[Records from a data source]
- - - - - - -

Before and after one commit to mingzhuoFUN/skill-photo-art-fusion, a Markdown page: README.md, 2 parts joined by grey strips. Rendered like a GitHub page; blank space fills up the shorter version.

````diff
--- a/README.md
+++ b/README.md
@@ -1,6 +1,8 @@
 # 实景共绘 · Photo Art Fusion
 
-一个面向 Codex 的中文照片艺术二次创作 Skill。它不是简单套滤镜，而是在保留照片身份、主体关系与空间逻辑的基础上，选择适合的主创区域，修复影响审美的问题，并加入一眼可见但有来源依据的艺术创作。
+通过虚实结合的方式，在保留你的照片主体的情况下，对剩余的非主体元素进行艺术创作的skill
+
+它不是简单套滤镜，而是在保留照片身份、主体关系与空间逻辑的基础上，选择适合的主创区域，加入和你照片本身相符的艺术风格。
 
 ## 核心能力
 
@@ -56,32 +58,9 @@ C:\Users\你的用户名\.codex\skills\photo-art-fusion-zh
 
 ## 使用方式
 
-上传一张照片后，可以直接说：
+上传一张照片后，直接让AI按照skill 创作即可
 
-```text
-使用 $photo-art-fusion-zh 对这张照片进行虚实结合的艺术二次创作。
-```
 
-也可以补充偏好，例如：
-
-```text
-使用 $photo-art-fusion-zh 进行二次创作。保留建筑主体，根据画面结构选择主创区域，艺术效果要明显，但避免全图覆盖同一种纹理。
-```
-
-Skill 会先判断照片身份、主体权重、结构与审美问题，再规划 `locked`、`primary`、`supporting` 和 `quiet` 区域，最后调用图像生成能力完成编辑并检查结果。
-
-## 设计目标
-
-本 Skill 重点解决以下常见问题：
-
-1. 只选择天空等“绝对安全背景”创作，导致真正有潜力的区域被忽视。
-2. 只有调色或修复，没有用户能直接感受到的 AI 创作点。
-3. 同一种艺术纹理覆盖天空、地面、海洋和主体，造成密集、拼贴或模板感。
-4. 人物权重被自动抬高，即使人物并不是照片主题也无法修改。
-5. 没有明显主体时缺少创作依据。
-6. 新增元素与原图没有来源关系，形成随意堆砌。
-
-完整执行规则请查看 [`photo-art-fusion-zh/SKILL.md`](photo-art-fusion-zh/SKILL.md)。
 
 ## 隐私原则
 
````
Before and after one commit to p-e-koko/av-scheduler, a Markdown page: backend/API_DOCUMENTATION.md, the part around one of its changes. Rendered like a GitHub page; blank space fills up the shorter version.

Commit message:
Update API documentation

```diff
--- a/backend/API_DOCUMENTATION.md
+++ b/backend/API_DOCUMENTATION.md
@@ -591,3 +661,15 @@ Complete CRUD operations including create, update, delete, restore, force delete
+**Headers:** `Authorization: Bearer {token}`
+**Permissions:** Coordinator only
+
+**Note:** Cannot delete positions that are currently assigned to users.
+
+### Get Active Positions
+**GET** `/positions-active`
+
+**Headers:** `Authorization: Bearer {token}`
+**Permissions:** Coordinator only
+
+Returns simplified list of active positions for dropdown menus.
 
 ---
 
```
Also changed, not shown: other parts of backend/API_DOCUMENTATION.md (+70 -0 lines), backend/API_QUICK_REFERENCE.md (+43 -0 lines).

- - - - - - -

▸ **Exercise description**:
What you return must match the data line for line.

▸ **Expected output**:
Before and after one commit to mingzhuoFUN/skill-photo-art-fusion, a Markdown page: README.md, 2 parts joined by grey strips. Rendered like a GitHub page; blank space fills up the shorter version.

````diff
--- a/README.md
+++ b/README.md
@@ -1,6 +1,8 @@
 # 实景共绘 · Photo Art Fusion
 
-一个面向 Codex 的中文照片艺术二次创作 Skill。它不是简单套滤镜，而是在保留照片身份、主体关系与空间逻辑的基础上，选择适合的主创区域，修复影响审美的问题，并加入一眼可见但有来源依据的艺术创作。
+通过虚实结合的方式，在保留你的照片主体的情况下，对剩余的非主体元素进行艺术创作的skill
+
+它不是简单套滤镜，而是在保留照片身份、主体关系与空间逻辑的基础上，选择适合的主创区域，加入和你照片本身相符的艺术风格。
 
 ## 核心能力
 
@@ -56,32 +58,9 @@ C:\Users\你的用户名\.codex\skills\photo-art-fusion-zh
 
 ## 使用方式
 
-上传一张照片后，可以直接说：
+上传一张照片后，直接让AI按照skill 创作即可
 
-```text
-使用 $photo-art-fusion-zh 对这张照片进行虚实结合的艺术二次创作。
-```
 
-也可以补充偏好，例如：
-
-```text
-使用 $photo-art-fusion-zh 进行二次创作。保留建筑主体，根据画面结构选择主创区域，艺术效果要明显，但避免全图覆盖同一种纹理。
-```
-
-Skill 会先判断照片身份、主体权重、结构与审美问题，再规划 `locked`、`primary`、`supporting` 和 `quiet` 区域，最后调用图像生成能力完成编辑并检查结果。
-
-## 设计目标
-
-本 Skill 重点解决以下常见问题：
-
-1. 只选择天空等“绝对安全背景”创作，导致真正有潜力的区域被忽视。
-2. 只有调色或修复，没有用户能直接感受到的 AI 创作点。
-3. 同一种艺术纹理覆盖天空、地面、海洋和主体，造成密集、拼贴或模板感。
-4. 人物权重被自动抬高，即使人物并不是照片主题也无法修改。
-5. 没有明显主体时缺少创作依据。
-6. 新增元素与原图没有来源关系，形成随意堆砌。
-
-完整执行规则请查看 [`photo-art-fusion-zh/SKILL.md`](photo-art-fusion-zh/SKILL.md)。
 
 ## 隐私原则
 
````
Before and after one commit to p-e-koko/av-scheduler, a Markdown page: backend/API_DOCUMENTATION.md, the part around one of its changes. Rendered like a GitHub page; blank space fills up the shorter version.

Commit message:
Update API documentation

```diff
--- a/backend/API_DOCUMENTATION.md
+++ b/backend/API_DOCUMENTATION.md
@@ -591,3 +661,15 @@ Complete CRUD operations including create, update, delete, restore, force delete
+**Headers:** `Authorization: Bearer {token}`
+**Permissions:** Coordinator only
+
+**Note:** Cannot delete positions that are currently assigned to users.
+
+### Get Active Positions
+**GET** `/positions-active`
+
+**Headers:** `Authorization: Bearer {token}`
+**Permissions:** Coordinator only
+
+Returns simplified list of active positions for dropdown menus.
 
 ---
 
```
Also changed, not shown: other parts of backend/API_DOCUMENTATION.md (+70 -0 lines), backend/API_QUICK_REFERENCE.md (+43 -0 lines).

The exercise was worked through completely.